A study supporting this eco-fad was retracted last fall for shoddy scholarship.

No Mow May
A study supporting this eco-fad was retracted last fall for shoddy scholarship. (Unsplash)

(Center of the American Experiment) — Over the last two years, several Minnesota cities, including Minneapolis, St. Paul, Edina, Northfield, and many others, have promoted an initiative called “No Mow May,” where residents do not mow their lawns in May in order to provide more flowers for bees.

The only problem? A study supporting this eco-fad was retracted last fall for shoddy scholarship, calling into question whether these municipalities should follow the science and walk back their enthusiasm for wild lawns.

In late 2022, a 2020 study conducted by Lawrence University in Appleton, Wisconsin, which purported to have found benefits to No Mow May was retracted.

“After finding several potential inconsistencies in data handling and reporting, the authors and editorial team have agreed to retract this article with the opportunity for re-evaluation should the authors choose to submit a new version.”

An article in Medium by a bee scientist at the University of Minnesota elaborates on the scientific shortcomings of the study. One shortcoming was that, according to the author, the paper reported multiple bee species that simply do not occur in Wisconsin in May.
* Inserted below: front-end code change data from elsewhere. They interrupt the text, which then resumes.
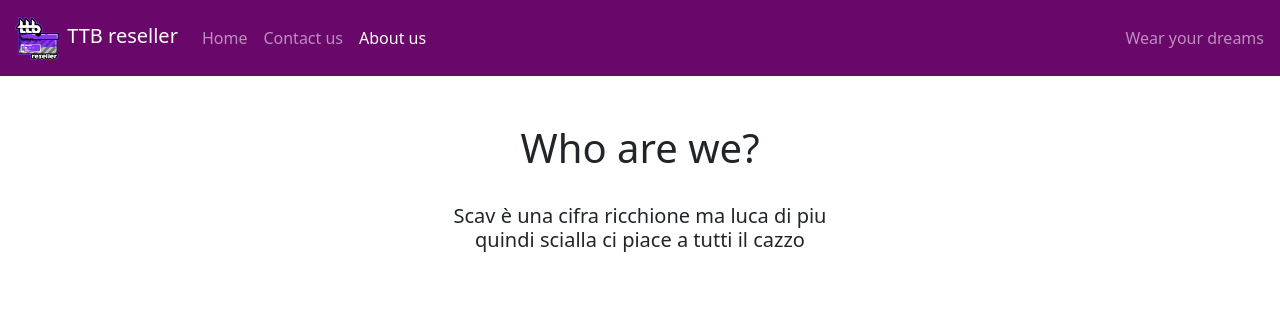
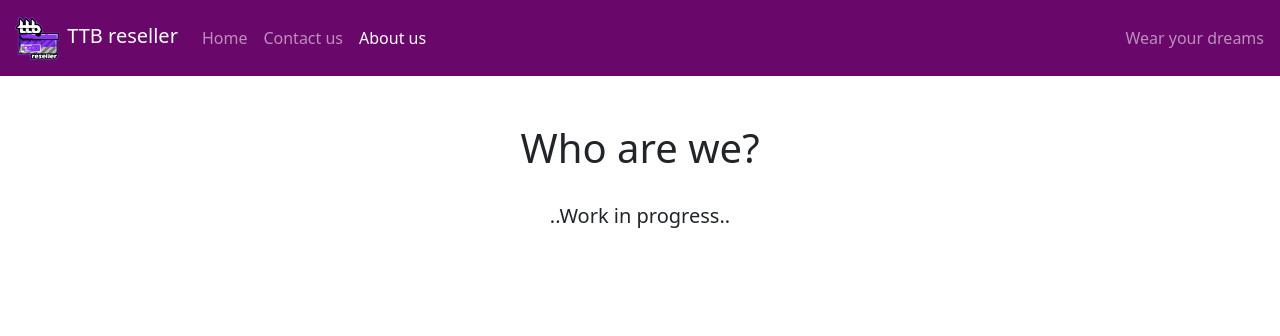
Before and after one commit to gabrielebnc/ttb_original, a Django app: page /about-us/ in a window 1280 px wide. Shown: the top 336 px of the page. Run offline with Django 3.2, Linux system fonts and the light colour scheme.

Commit message:
html changed

```diff
--- a/home/templates/home/about_us.html
+++ b/home/templates/home/about_us.html
@@ -11,7 +11,7 @@
         <div class="col d-flex justify-content-center"><h1>Who are we?</h1></div>
         </div>
     <div class="row">
-        <div class="col text-center"><h5>Scav è una cifra ricchione ma luca di piu<br>quindi scialla ci piace a tutti il cazzo</h5></div>
+        <div class="col text-center"><h5>..Work in progress..</h5></div>
     </div>
 </div>
 {% endblock %}
--- a/home/templates/home/contact_us.html
+++ b/home/templates/home/contact_us.html
@@ -5,6 +5,9 @@
     <title>{% block title%}Contact Us{% endblock %}</title>
 </head>
 <body>
-
+    {%block content%}
+        <h5>Contact us on Instagram</h5>
+        <h4>@ttbreseller</h4>
+    {% endblock %}
 </body>
 </html>
```
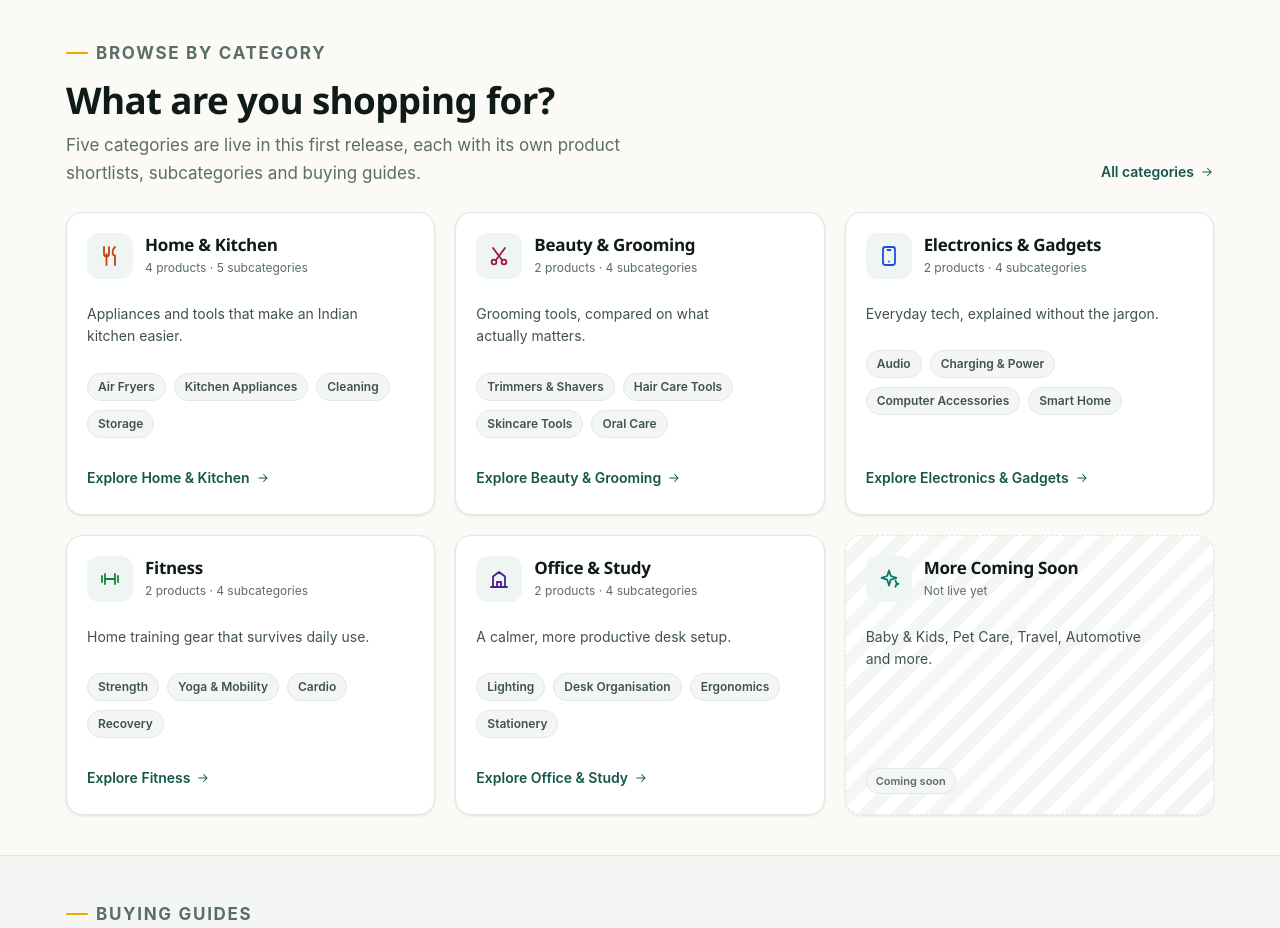
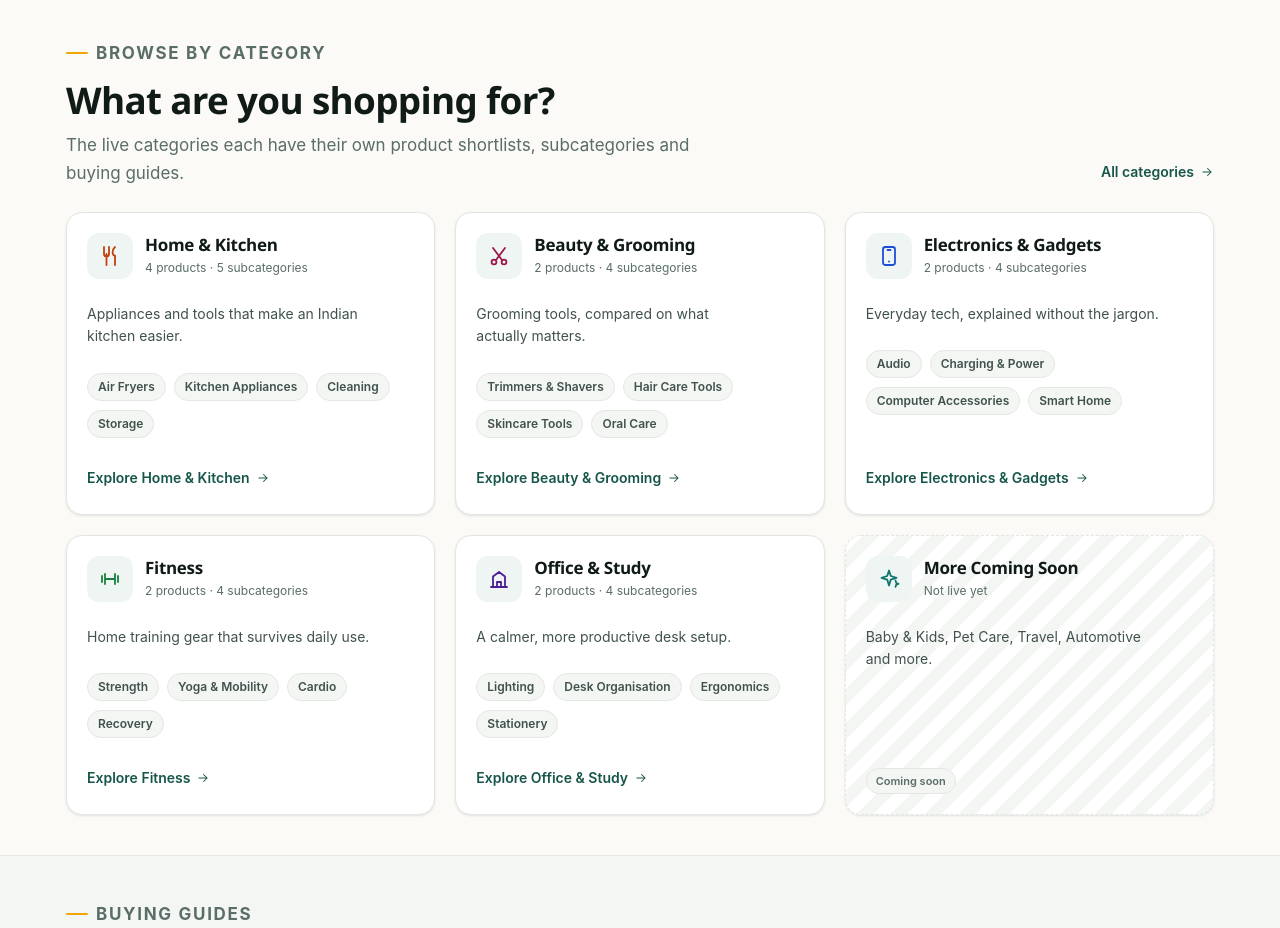
Before and after one commit to void7x/smartbuyIndia, a React (Vite) app: page / in a window 1280 px wide. Shown: the part 880-1808 px from the top of the page. Built offline with nearby package versions, Linux system fonts and the light colour scheme.

Commit message:
Content: make live category messaging dynamic

```diff
--- a/src/pages/HomePage.jsx
+++ b/src/pages/HomePage.jsx
@@ -141,8 +141,7 @@ export default function HomePage() {
               <p className="eyebrow">Browse by category</p>
               <h2 id="categories-heading">What are you shopping for?</h2>
               <p>
-                Five categories are live in this first release, each with its own product shortlists,
-                subcategories and buying guides.
+                The live categories each have their own product shortlists, subcategories and buying guides.
               </p>
             </div>
             <Link to="/categories" className="link-arrow">
```
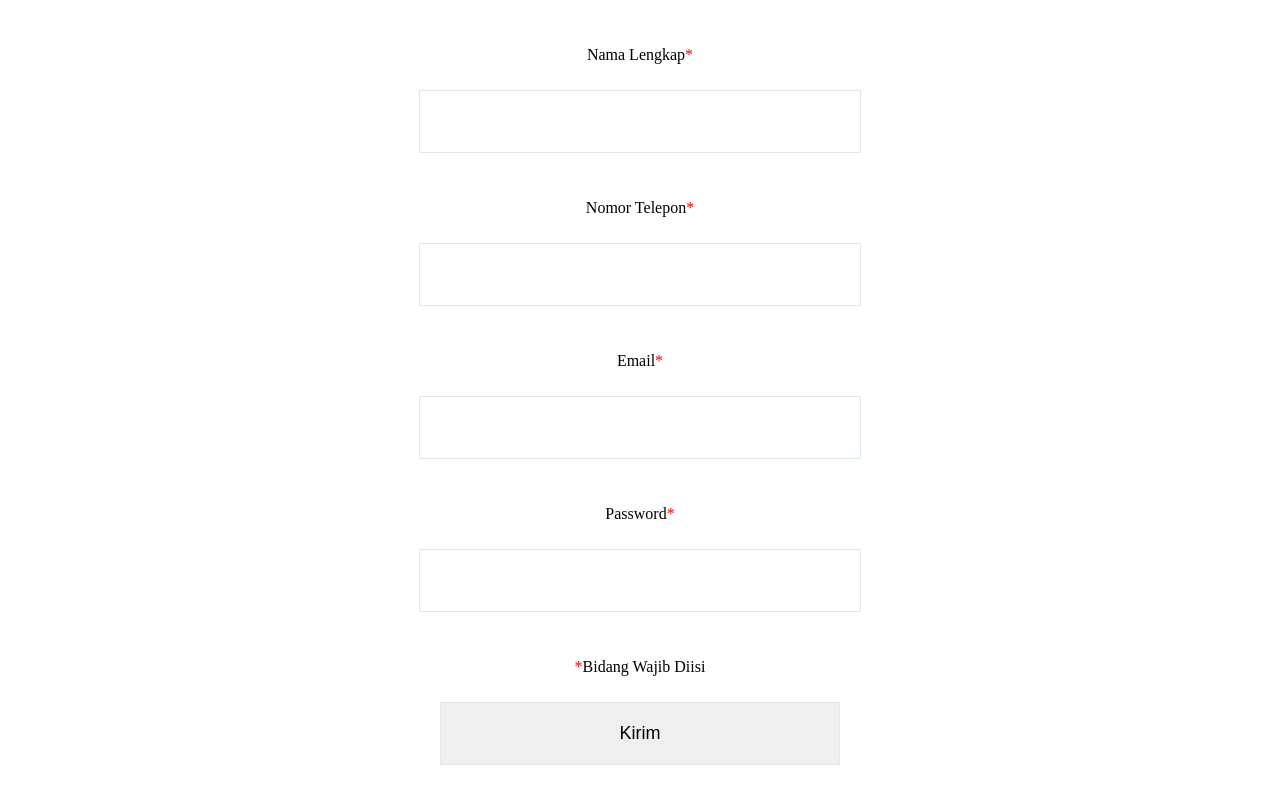
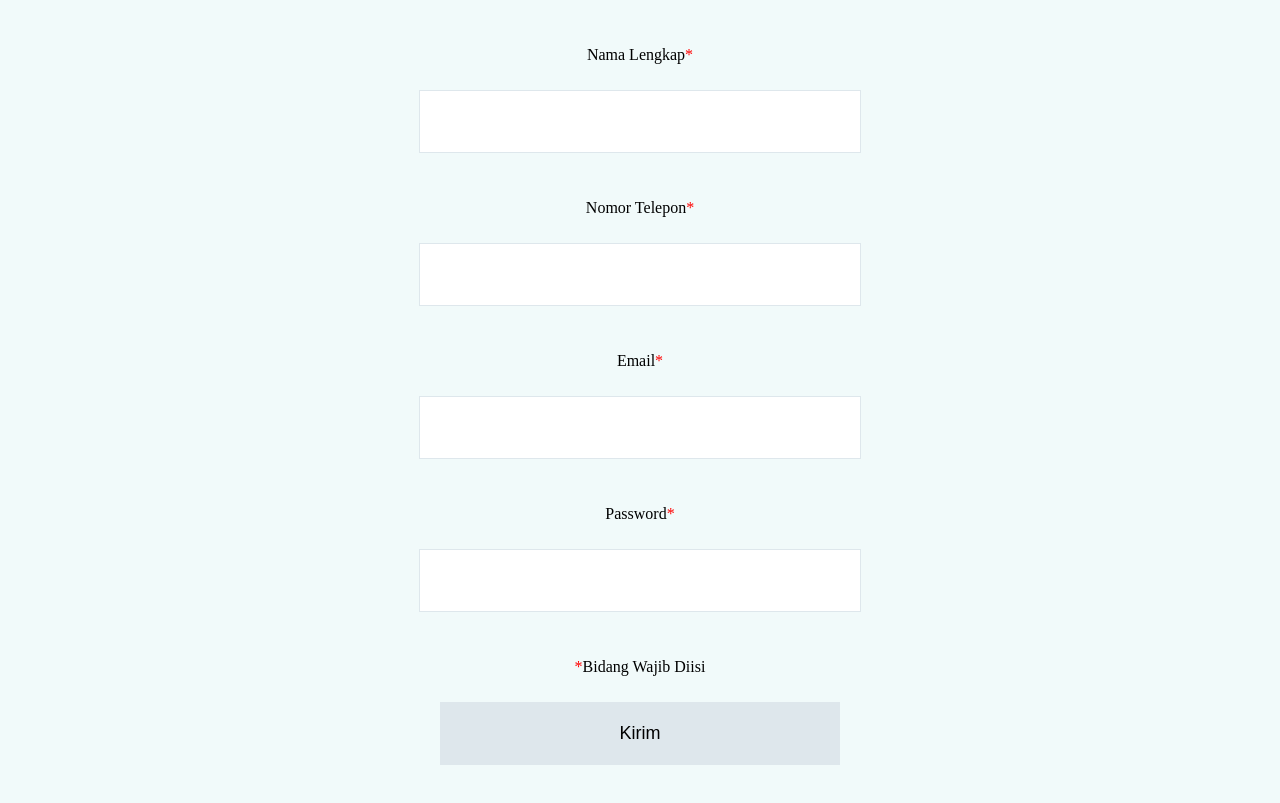
Before and after one commit to Nealson0/progate.github.io, a plain HTML site: page form_gabung_member.html in a window 1280 px wide. Shown: the part 81-884 px from the top of the page. Drawn offline with Linux system fonts and the light colour scheme.

Commit message:
mengganti background form gabung member

```diff
--- a/style_form.css
+++ b/style_form.css
@@ -1,6 +1,9 @@
+body{
+    background-color: rgba(186, 232, 232, 0.2);
+}
+
 .contact-form {
     text-align: center;
-    /* padding-top: 100px; */
   }
 
 .contact-form span{
@@ -24,10 +27,10 @@ input[type=submit]:focus{
     outline: none;
 }
 
-/* .contact-submit{
+.contact-submit{
     background-color:#dee7ec;
     color:black;
-} */
+}
 
 .section-title {
     border-bottom: 2px solid #dee7ec;
```
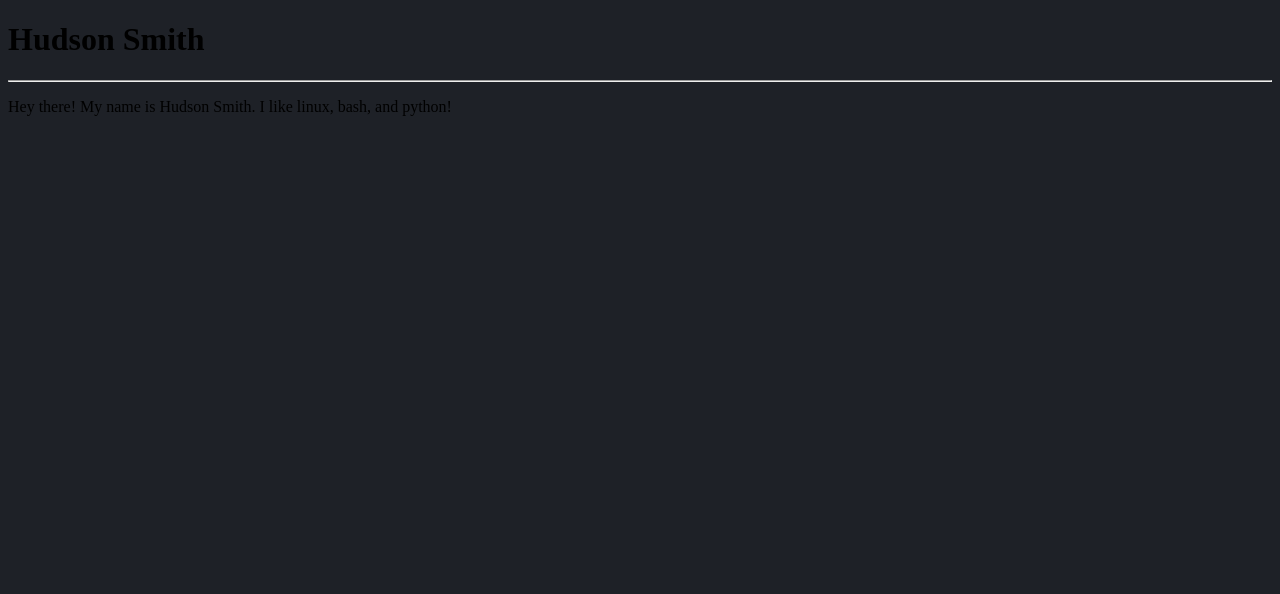
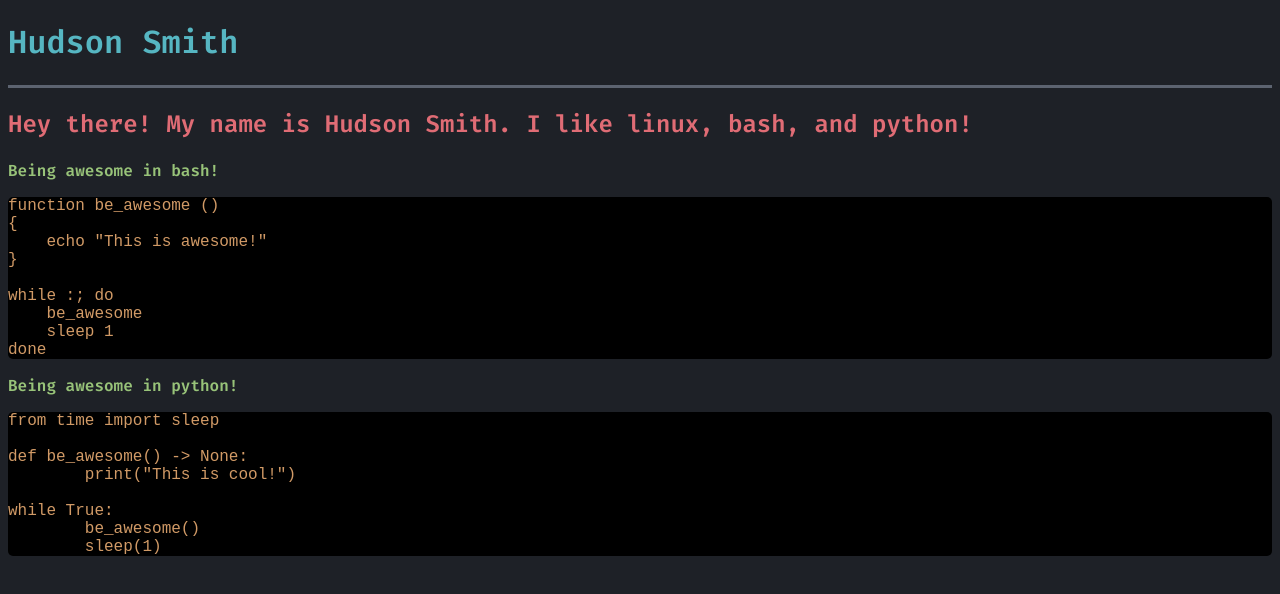
Before and after one commit to hudsonsmith/Website, an Eleventy site: page src/index.md in a window 1280 px wide. Built offline with nearby package versions, Linux system fonts and the light colour scheme; Eleventy itself is replaced by a stand-in of ours; code samples lack their colours; files that its build step writes are made by us from their sources.

Commit message:
Adding styles.

````diff
--- a/src/_includes/base.njk
+++ b/src/_includes/base.njk
@@ -4,6 +4,9 @@ title: Hudson Smith
 <!DOCTYPE html>
 <html lang="en-us">
 	<head>
+		<link rel="preconnect" href="https://fonts.googleapis.com">
+		<link rel="preconnect" href="https://fonts.gstatic.com" crossorigin>
+		<link href="https://fonts.googleapis.com/css2?family=Fira+Code:wght@600&display=swap" rel="stylesheet">
 		<link rel="stylesheet" href="/assets/style.css"/>
 		<title>{{ title }}</title>
 	</head>
--- a/src/assets/style.css
+++ b/src/assets/style.css
@@ -1,3 +1,39 @@
+:root {
+  --background-color: #1e2127;
+  --h1-color: #56b6c2;
+  --p-color: #98c379;
+  --h2-color: #e06c75;
+  --hr-color: #5c6370;
+  --pre-bg-color: #000000;
+  --pre-color: #d19a66;
+}
+
 html {
-  background-color: #1e2127;
+  background-color: var(--background-color);
+  font-family: "Fira Code", "Monospace";
 }
+
+h1 {
+  color: var(--h1-color);
+}
+
+h2 {
+  color: var(--h2-color);
+}
+
+p {
+  color: var(--p-color);
+}
+
+hr {
+  height: 3px;
+  border: 0;
+  background-color: var(--hr-color);
+}
+
+pre {
+  background-color: var(--pre-bg-color);
+  color: var(--pre-color);
+  font-size: 16px;
+  border-radius: 5px;
+}
--- a/src/index.md
+++ b/src/index.md
@@ -3,4 +3,31 @@ layout: base.njk
 ---
 # Hudson Smith
 ---
-Hey there! My name is Hudson Smith. I like linux, bash, and python!
+## Hey there! My name is Hudson Smith. I like linux, bash, and python!
+
+Being awesome in bash!
+
+```bash
+function be_awesome ()
+{
+    echo "This is awesome!"
+}
+
+while :; do
+    be_awesome
+    sleep 1
+done
+```
+
+Being awesome in python!
+
+```python
+from time import sleep
+
+def be_awesome() -> None:
+	print("This is cool!")
+
+while True:
+	be_awesome()
+	sleep(1)
+```
````
Also changed, not shown: src/readme2.md (deleted), 2 other files.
Another shortcoming was the paper methods state that the majority of specimens were identified by sight in the field. This is a problem because many of the listed species require a microscope to identify.

These flaws may not be obvious to casual readers, but they should have been obvious for an academic journal that supposedly subjected the paper to peer review.

Given the fact that the study supporting No Mow May was retracted, why are cities still advocating for their residents to participate in the eco-fad? If they were truly interested in “following the science,” they would acknowledge the study was retracted and advise their residents accordingly.

 

Isaac Orr
 | Website

Isaac Orr is a Policy Fellow at Center of the American Experiment, where he writes about energy and environmental issues.